Chef Béatrice Fabignon is one of the major ambassadors of French overseas cuisine, from Martinique to Guadeloupe, through to French Guyana, Réunion and Tahiti. She’s a self-taught 39-year-old who learned the trade by observing her West Indian parents in the kitchen. We meet this passionate woman who, in addition to devising some of the best recipes for curry and cod addicts, launched the first overseas trophy for table service (‘arts de la table’) in June 2018.
You achieved your success quite late, without formal training. Where did you learn to cook?
In my family. During my childhood, uncles, aunts and cousins met every Sunday, one way or another, for lunch. We were easily 10 or 12 around the table and we’d spend the day there. In the West Indies, when we prepare a meal, we get there the day before – even sometimes the day before that. And we don’t do things by halves. We make several starters, a meat dish and a fish dish, and an array of desserts. And everyone comes. I always loved those experiences. I’m also very greedy...

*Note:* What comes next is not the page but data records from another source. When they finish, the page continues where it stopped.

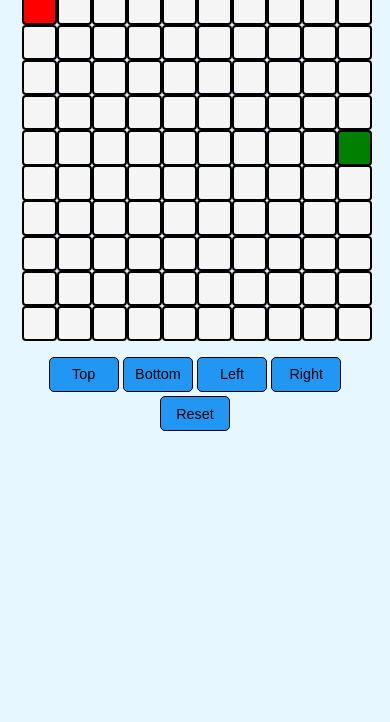
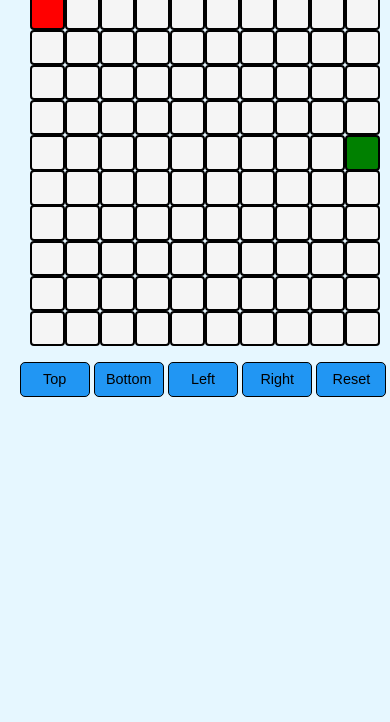
Before and after one commit to durgaprasaddurgaprasd/snack-game, a plain HTML site: page index.html in a window 390 px wide. Shown: the part 122-844 px from the top of the page. Drawn offline with Linux system fonts and the light colour scheme.

Commit message:
Initial commit with game files

```diff
--- a/style.css
+++ b/style.css
@@ -52,7 +52,10 @@ h1{
 }
 @media (max-width: 400px) {
   body {
-    padding: 5px;
+    padding: 10px;
+    width: 100vw;
+    overflow-x: hidden;
+    box-sizing: border-box;
   }
 
   h1 {
@@ -61,10 +64,12 @@ h1{
   }
 
   #board {
+    display: grid;
     grid-template-columns: repeat(10, 8vw);
     grid-template-rows: repeat(10, 8vw);
     gap: 1vw;
     margin-bottom: 20px;
+    justify-content: center; /* This centers the grid horizontally */
   }
 
   .cell {
@@ -86,7 +91,5 @@ h1{
     height: 9vw;
     font-size: 0.9rem;
     margin-left: 0;
-    padding: 0;
-    line-height: normal;
   }
 }
```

You are an ambassador of overseas cuisine. How would you define it?
It’s a cuisine that takes time, is thoughtful and gives pride of place to seasoning and spices. Overseas, you don’t buy a chicken joint to cook it straight away, out of its packaging. Meat is marinaded the day before with spices, so that the flavour penetrates the flesh. And it’s cooked with an onion, garlic, parsley. In short, we ‘pamper’ the meat!
Is it a cuisine that always uses spices?
Yes – but it’s not always spicy. When you use cardamom or cloves, you give incredible flavours to your dishes, but you don’t set your mouth on fire eating them. In metropolitan France, spices and chillies are often confused.
What’s your favourite dish to cook?
I couldn’t choose one favourite – I love everything. I like making a pork colombo curry as well as fricassés or dombrés – small balls made with flour, water, salt and a little oil, cooked in a consommé of red beans or lentils. But there are recipes that everyone loves. Accras, for example, or Tahitian raw fish. Black pudding is very popular too – but it’s a long process to make. It takes a full day of work.
When you’re in the kitchen, do you follow recipes to the letter?
Not at all – I cook with instinct, with intuition. It’s better not to have your eyes permanently glued to recipe books. That’s normal in the West Indies. Most locals have plenty of recipe books, with laminated covers, tidily displayed in their cabinets. But they almost never use them! That doesn’t mean they cook at random, though. Just that they have the know-how, the quantities and the ingredients in their head. I’m currently putting the finishing touches to a supplement for the daily France-Antilles, which will be released for the Christmas holidays. Ironically, it’s now me – who hates recipes – writing recipes for others!
You have launched this year’s first Caribbean Tableware Trophy. What does this entail?
There are already plenty of cooking competitions overseas, but what was missing was an event to recognise and promote table service. When you go to a restaurant, your food has to look good on the plate – but it also has to be served with flourish. The ambition of the trophy is to highlight both young people in training and practising professionals. The competition has seven categories: reception, table dressing, poultry carving, cocktail making, wine decanting, flower arranging and the preparation of a plate of exotic fruits.
Where does the competition take place?
The first stage took place in Martinique in June 2018. The trophy will then stop in Guyana in February, in Réunion in April and then in Guadeloupe in August, etc. This is a travelling competition. All the laureates – students in training and practising professionals – will then meet for a grand finale in Paris.